Home loans rise on falling interest: study
Bangladesh's banking sector has been seeing a surge in home loans for the last two years due to single digit interest rate and an increase in per capita income.
As of June last year, total outstanding home loans from banks and financial institutions stood at Tk 56,290 crore, which was 9.1 percent of total credit to the private sector, according to a study.
Mohiuddin Siddique, professor and director of Bangladesh Institute of Bank Management, presented the research paper titled "Home Loan of Banks: Trend and Impact" at a roundtable held yesterday at the BIBM auditorium in Dhaka.
Default loans in home loan are low due to good recovery: it was 3.12 percent in 2016.
Of the total outstanding home loans, private commercial banks provided the largest portion of 55 percent, or Tk 30,920 crore, followed by the state-owned banks at Tk 11,930 crore.
Intense competition among banks in attracting home loan borrowers pushed down the interest rate, the study said.
The interest rate for home loan is a minimum of 8 percent and a maximum of 15 percent. The loans ranged between Tk 2 lakh and Tk 1.2 crore.

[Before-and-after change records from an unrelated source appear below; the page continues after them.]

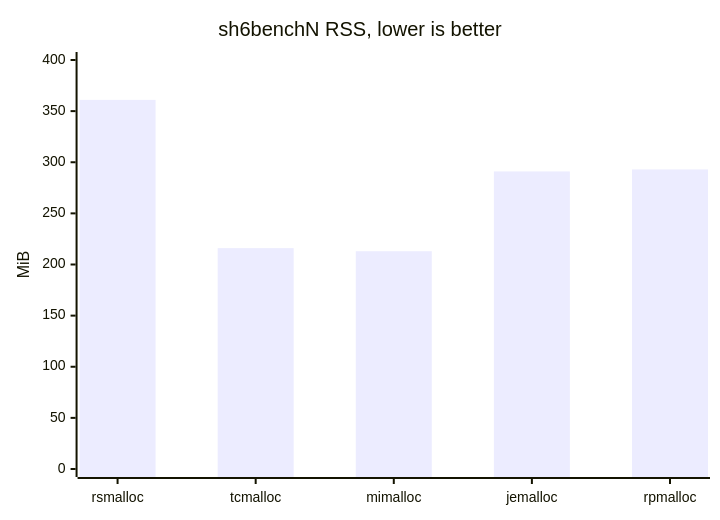
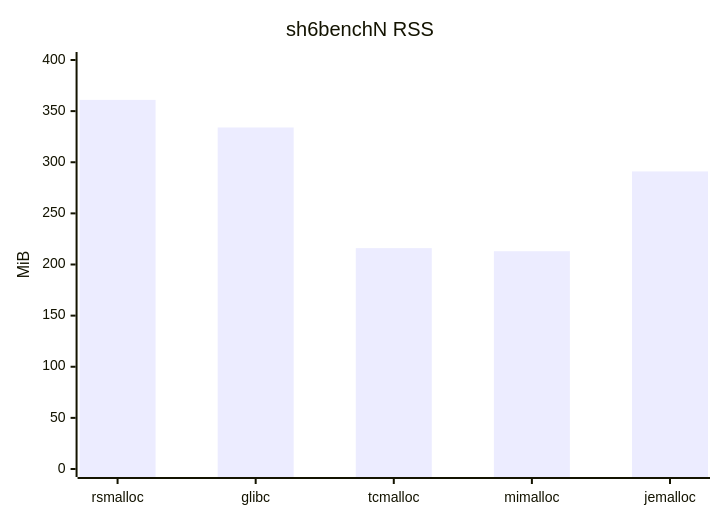
The sixth of 8 diagrams in benchmarks/benchmarks.md (Metehan120/rsmalloc), drawn with Mermaid before and after one commit. The commit also changed other lines of this file and 171 other files, not shown here.

````diff
--- a/benchmarks/benchmarks.md
+++ b/benchmarks/benchmarks.md
@@ -150,7 +125,7 @@
 ```mermaid
 xychart-beta
-    title "sh6benchN RSS, lower is better"
-    x-axis [rsmalloc, tcmalloc, mimalloc, jemalloc, rpmalloc]
+    title "sh6benchN RSS"
+    x-axis [rsmalloc, glibc, tcmalloc, mimalloc, jemalloc]
     y-axis "MiB" 0 --> 400
-    bar [361, 216, 213, 291, 293]
+    bar [361, 334, 216, 213, 291]
 ```
````
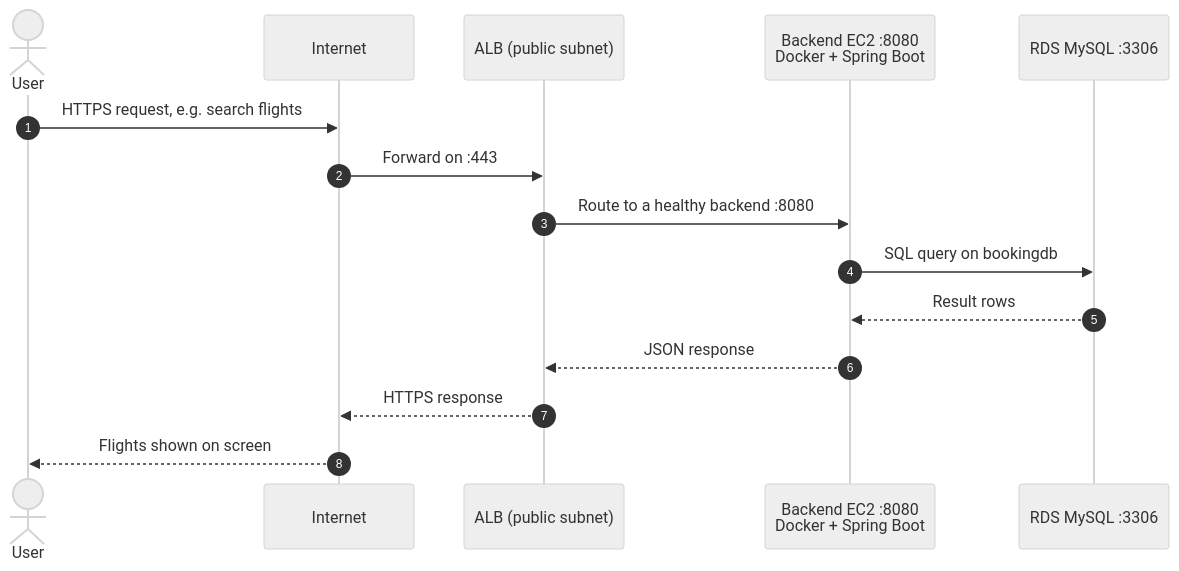
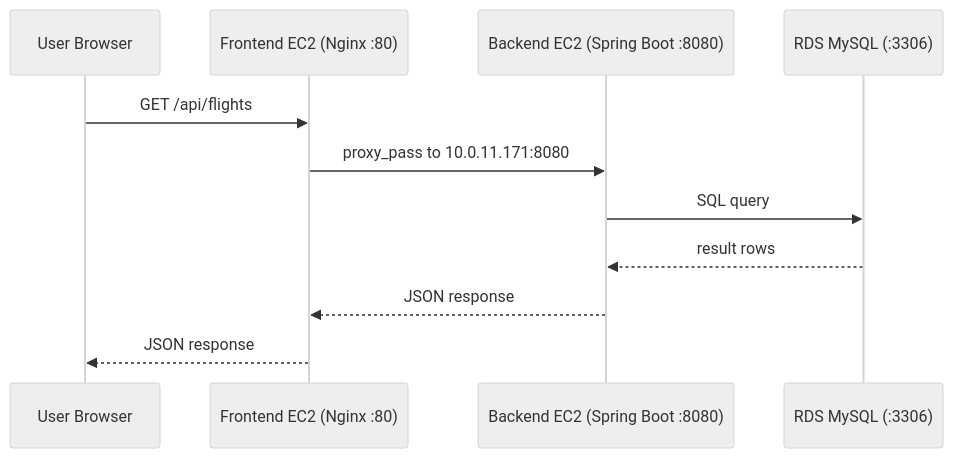
The second of 3 diagrams in RUNBOOK.md (ajaydhadi95-gif/FlightFinder-Application_backend), drawn with Mermaid (neutral theme) before and after one commit. The commit also changed other lines of this file, not shown here.

````diff
--- a/RUNBOOK.md
+++ b/RUNBOOK.md
@@ -130,18 +85,14 @@
 ```mermaid
 sequenceDiagram
-    autonumber
-    actor U as User
-    participant I as Internet
-    participant A as ALB (public subnet)
-    participant B as Backend EC2 :8080<br/>Docker + Spring Boot
-    participant D as RDS MySQL :3306
+    participant U as User Browser
+    participant F as Frontend EC2 (Nginx :80)
+    participant B as Backend EC2 (Spring Boot :8080)
+    participant D as RDS MySQL (:3306)
 
-    U->>I: HTTPS request, e.g. search flights
-    I->>A: Forward on :443
-    A->>B: Route to a healthy backend :8080
-    B->>D: SQL query on bookingdb
-    D-->>B: Result rows
-    B-->>A: JSON response
-    A-->>I: HTTPS response
-    I-->>U: Flights shown on screen
+    U->>F: GET /api/flights
+    F->>B: proxy_pass to 10.0.11.171:8080
+    B->>D: SQL query
+    D-->>B: result rows
+    B-->>F: JSON response
+    F-->>U: JSON response
 ```
````
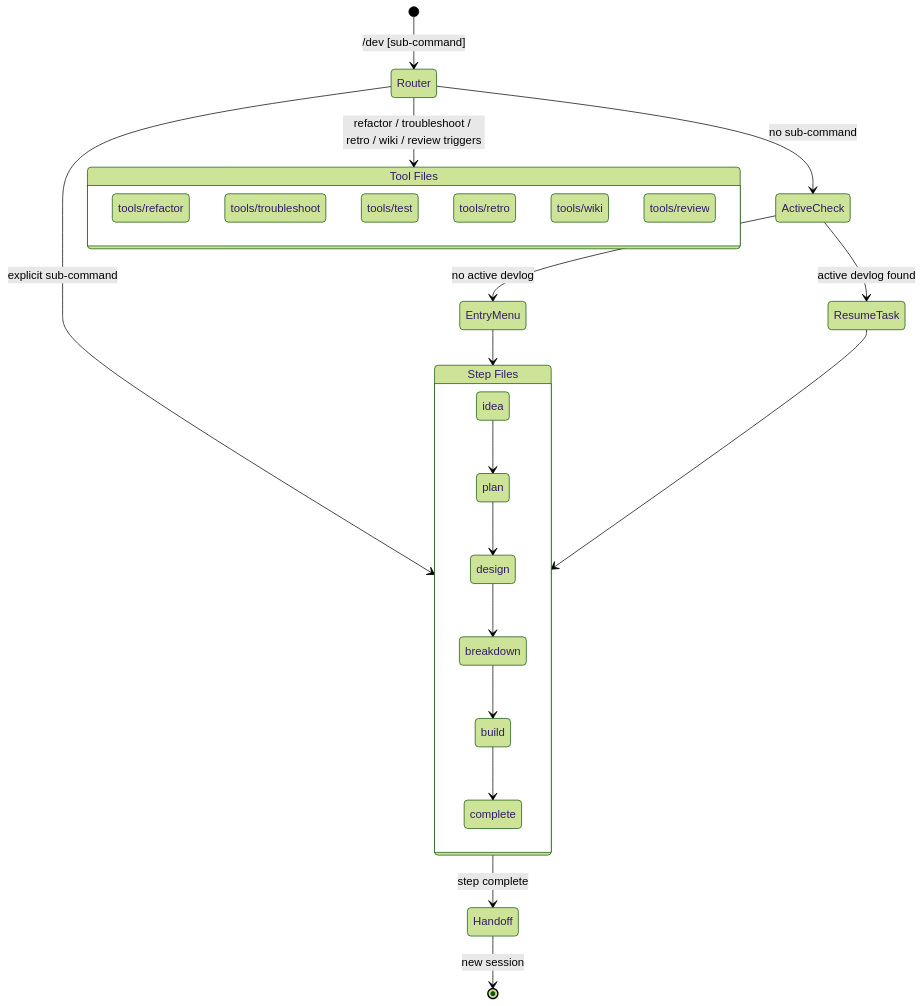
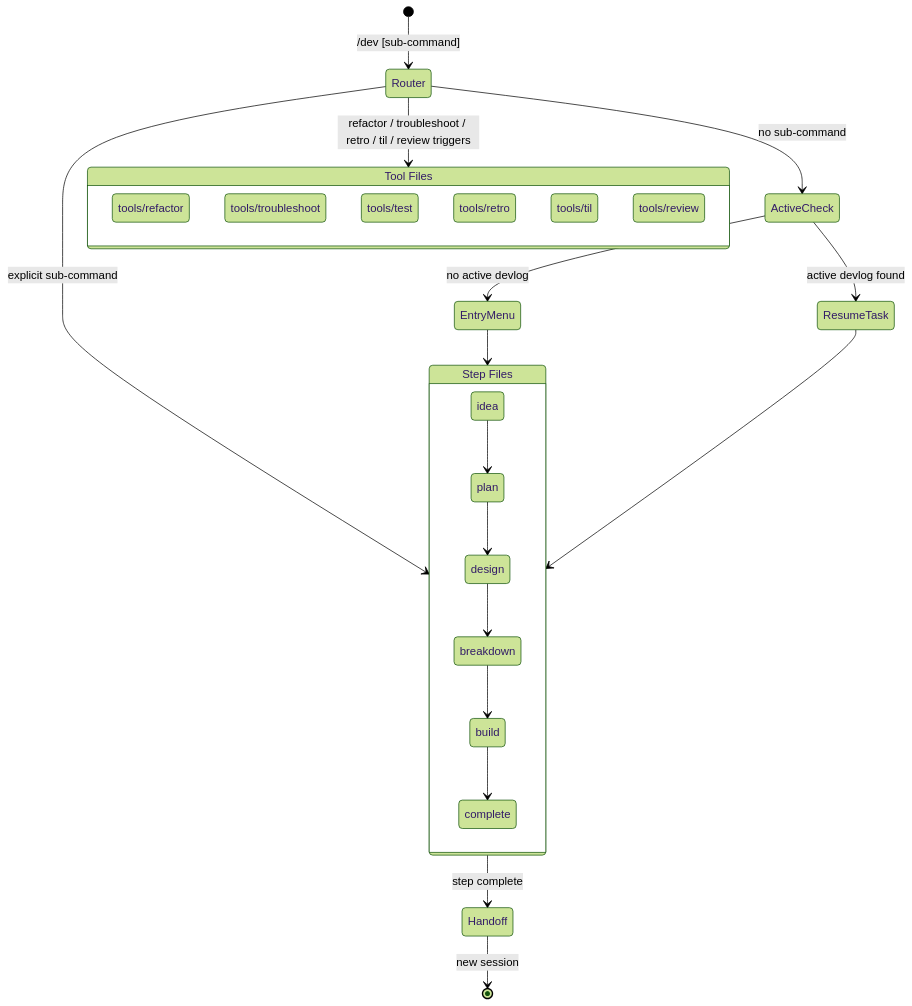
One commit to gloriaJun/grimoire changed the diagram in skills/dev/SKILL.md. Above: the diagram before and after it, drawn with Mermaid (forest theme). The commit also changed other lines of this file and 10 other files, not shown here.

First line of the commit message:
refactor: restructure obsidian notes and rename /dev wiki to /dev til

````diff
--- a/skills/dev/SKILL.md
+++ b/skills/dev/SKILL.md
@@ -26,34 +26,34 @@
 ```mermaid
 stateDiagram-v2
     [*] --> Router: /dev [sub-command]
 
     Router --> ActiveCheck: no sub-command
-    Router --> DirectTool: refactor / troubleshoot / retro / wiki / review triggers
+    Router --> DirectTool: refactor / troubleshoot / retro / til / review triggers
     Router --> StepFile: explicit sub-command
 
     ActiveCheck --> ResumeTask: active devlog found
     ActiveCheck --> EntryMenu: no active devlog
     EntryMenu --> StepFile
 
     ResumeTask --> StepFile
 
     state "Step Files" as StepFile {
         idea --> plan
         plan --> design
         design --> breakdown
         breakdown --> build
         build --> complete
     }
 
     state "Tool Files" as DirectTool {
         refactor_tool: tools/refactor
         troubleshoot_tool: tools/troubleshoot
         test_tool: tools/test
         retro_tool: tools/retro
-        wiki_tool: tools/wiki
+        til_tool: tools/til
         review_tool: tools/review
     }
 
     StepFile --> Handoff: step complete
     Handoff --> [*]: new session
 ```
````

The minimum debt-equity ratio spanned between 10:90 and 50:50. Most of the banks provide loan at debt-equity ratio of 30:70 for locals and 50:50 for expatriates.
Moreover, a home loan is relatively safe for a bank in comparison to a business-focused loan, according to the research findings.

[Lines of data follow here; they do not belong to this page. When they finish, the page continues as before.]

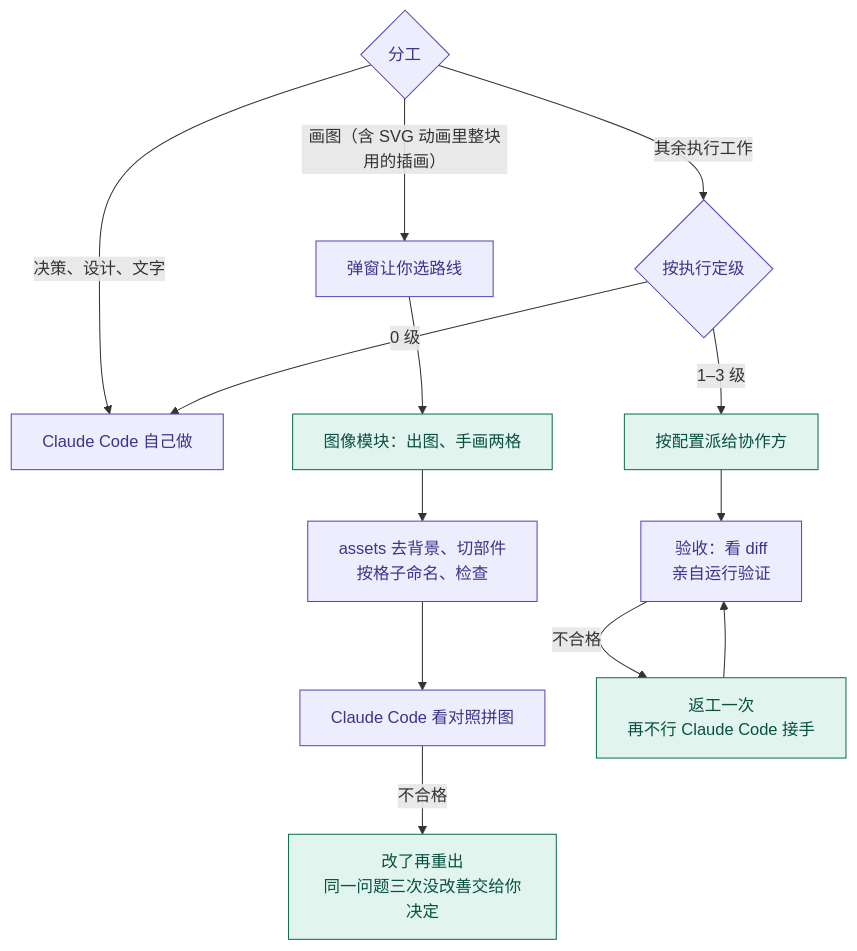
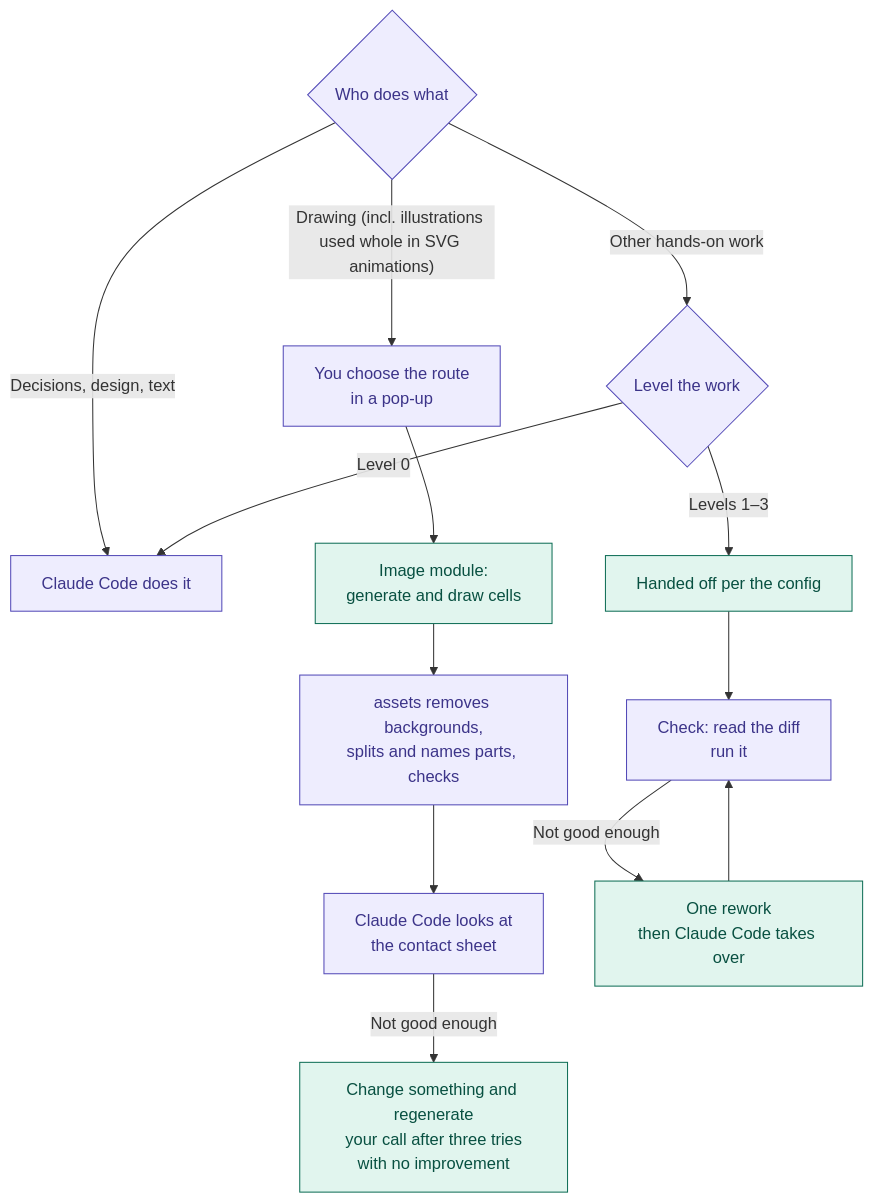
The third of 4 diagrams in README.md (DaydayupV/claude-foreman), drawn with Mermaid before and after one commit. The commit also changed other lines of this file and 2 other files, not shown here.

````diff
--- a/README.md
+++ b/README.md
@@ -75,20 +115,20 @@
 ```mermaid
 flowchart TD
-    r0{"分工"} -- "决策、设计、文字" --> rself["Claude Code 自己做"]
-    r0 -- "画图（含 SVG 动画里整块用的插画）" --> rroute["弹窗让你选路线"]
-    rroute --> rimg["图像模块：出图、手画两格"]
-    r0 -- "其余执行工作" --> rlevel{"按执行定级"}
-    rlevel -- "0 级" --> rself
-    rlevel -- "1–3 级" --> rrun["按配置派给协作方"]
-    rrun --> rcheck["验收：看 diff<br/>亲自运行验证"]
-    rimg --> rasset["assets 去背景、切部件<br/>按格子命名、检查"]
-    rasset --> rimgcheck["Claude Code 看对照拼图"]
-    rimgcheck -- "不合格" --> rimgredo["改了再重出<br/>同一问题三次没改善交给你决定"]
-    rcheck -- "不合格" --> rrework["返工一次<br/>再不行 Claude Code 接手"]
+    r0{"Who does what"} -- "Decisions, design, text" --> rself["Claude Code does it"]
+    r0 -- "Drawing (incl. illustrations used whole in SVG animations)" --> rroute["You choose the route<br/>in a pop-up"]
+    rroute --> rimg["Image module:<br/>generate and draw cells"]
+    r0 -- "Other hands-on work" --> rlevel{"Level the work"}
+    rlevel -- "Level 0" --> rself
+    rlevel -- "Levels 1–3" --> rrun["Handed off per the config"]
+    rrun --> rcheck["Check: read the diff<br/>run it"]
+    rimg --> rasset["assets removes backgrounds,<br/>splits and names parts, checks"]
+    rasset --> rimgcheck["Claude Code looks at<br/>the contact sheet"]
+    rimgcheck -- "Not good enough" --> rimgredo["Change something and regenerate<br/>your call after three tries<br/>with no improvement"]
+    rcheck -- "Not good enough" --> rrework["One rework<br/>then Claude Code takes over"]
     rrework --> rcheck
 
     classDef claude fill:#EEEDFE,stroke:#534AB7,color:#3C3489
     classDef agent fill:#E1F5EE,stroke:#0F6E56,color:#085041
     class r0,rself,rroute,rlevel,rcheck,rasset,rimgcheck claude
     class rimg,rrun,rrework,rimgredo agent
 ```
````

Though home loan disbursement increased, it is concentrated in urban areas of Dhaka and Chittagong. Of the total home loans disbursed in 2016, 83 percent were in urban areas, according to the study.
The study found that the largest portion of home loans in 2016 were for construction: 66 percent. Flat purchase accounted for the other 34 percent.
The high interest rate is still a constraint for home loans, said Abrar A Anwar, chief executive officer of Standard Chartered Bangladesh, adding that the interest rate should be brought down more to make home loans more affordable.
He also suggested developing a bond market to collect funds for long-term financing like home loan.
The government should reduce the registration cost to make the housing market more vibrant, said Helal Ahmed Chowdhury, supernumerary professor of BIBM.
He also said the provisioning requirement for banks against home loans should be brought down to 1 percent from existing 2 percent to create a level playing field as non-bank financial institutions maintain 1 percent provision.
The availability of low-cost loans with long-term tenure will make it easier for the middle-class to purchase flats, said Chowdhury, also an independent director of Islami Bank.
Yasin Ali, supernumerary professor of BIBM, said the limit on bank's home loan exposure of 10 percent of net consumer advances should be relaxed to reduce the gap in demand and supply.
"Increased home ownership is the real addition to national wealth," he added.
Toufic Ahmad Choudhury, director general of BIBM, chaired the discussion. SK Sur Chowdhury, deputy governor of Bangladesh Bank, was also present.